About this task: Omit the pictures, then reproduce every remaining record exactly.

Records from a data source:
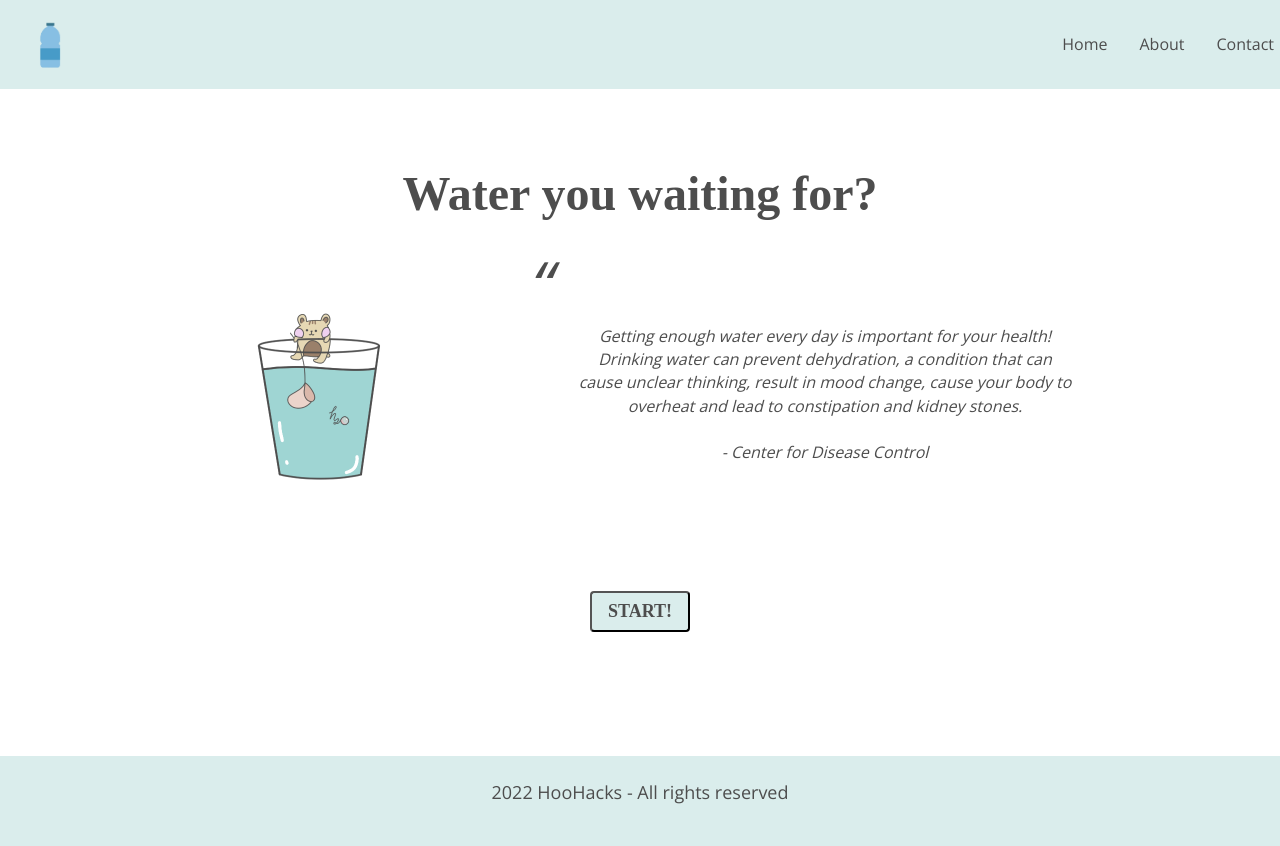
Repository: jennyjjung/H2ODaily
Page: index.html
An editor plug-in stored every save of this project. The page is shown before and after the next save, followed by the edit.
The browser window is 1280 px wide. The pictures show the whole page.
Some web fonts or font styles are not loaded; a fallback is used.

Above is the page before, as saved 2022-03-26 19:59:27.

After the next save:
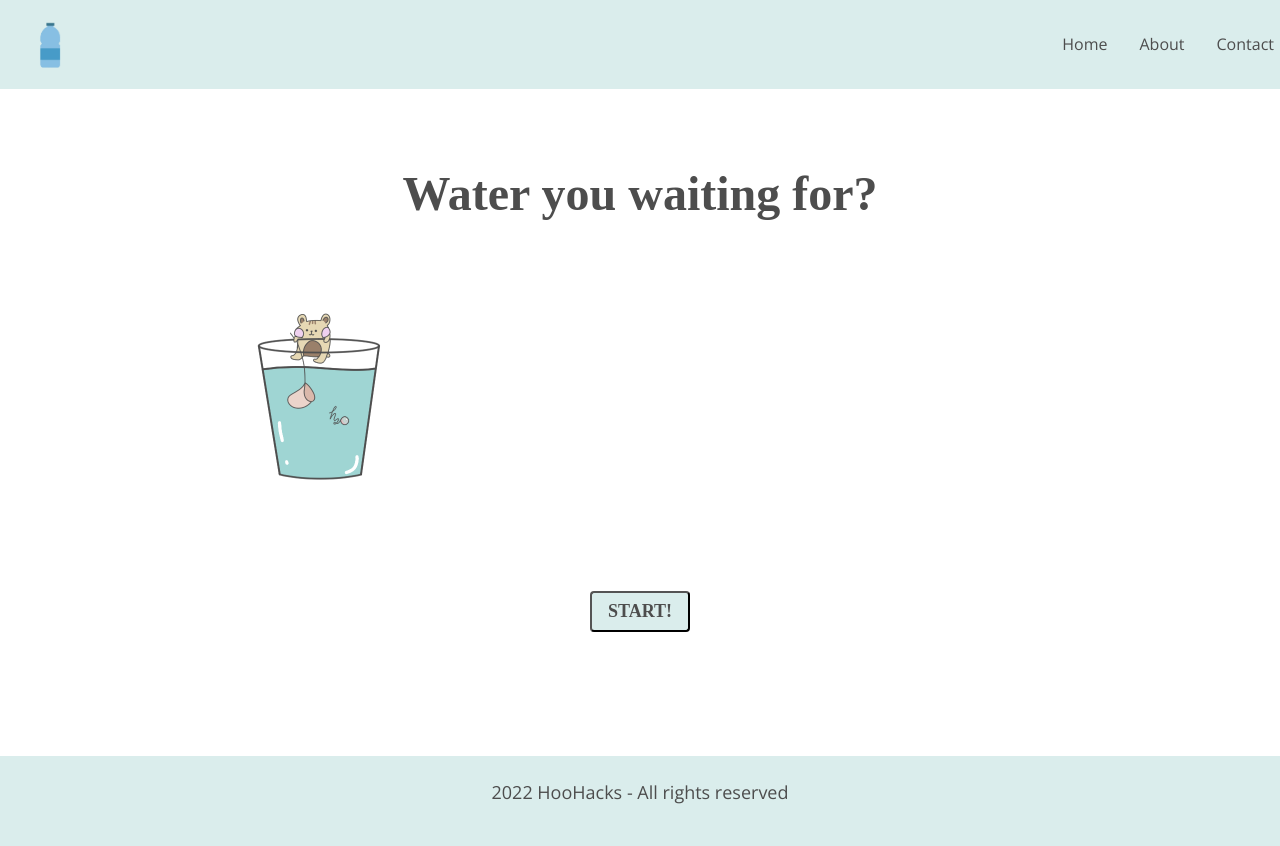
Saved 34 s later.
--- a/index.html
+++ b/index.html
@@ -28,10 +28,7 @@
       <h1 class="home__title">Water you waiting for? </h1>
       <div class="home__content">
         <img src="images/hammy.png" alt="H2O Daily Logo" class="home__logo">
-        <blockquote>
-          Getting enough water every day is important for your health! Drinking water can prevent dehydration, a condition that can cause unclear thinking, result in mood change, cause your body to overheat and lead to constipation and kidney stones.
-          <br><br>- Center for Disease Control
-        </blockquote>
+
       </div>
       <button class="btn__home">START!</button>
     </div>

The completed task:
Repository: jennyjjung/H2ODaily
Page: index.html
An editor plug-in stored every save of this project. The page is shown before and after the next save, followed by the edit.
The browser window is 1280 px wide. The pictures show the whole page.
Some web fonts or font styles are not loaded; a fallback is used.

Above is the page before, as saved 2022-03-26 19:59:27.

After the next save:
Saved 34 s later.
--- a/index.html
+++ b/index.html
@@ -28,10 +28,7 @@
       <h1 class="home__title">Water you waiting for? </h1>
       <div class="home__content">
         <img src="images/hammy.png" alt="H2O Daily Logo" class="home__logo">
-        <blockquote>
-          Getting enough water every day is important for your health! Drinking water can prevent dehydration, a condition that can cause unclear thinking, result in mood change, cause your body to overheat and lead to constipation and kidney stones.
-          <br><br>- Center for Disease Control
-        </blockquote>
+
       </div>
       <button class="btn__home">START!</button>
     </div>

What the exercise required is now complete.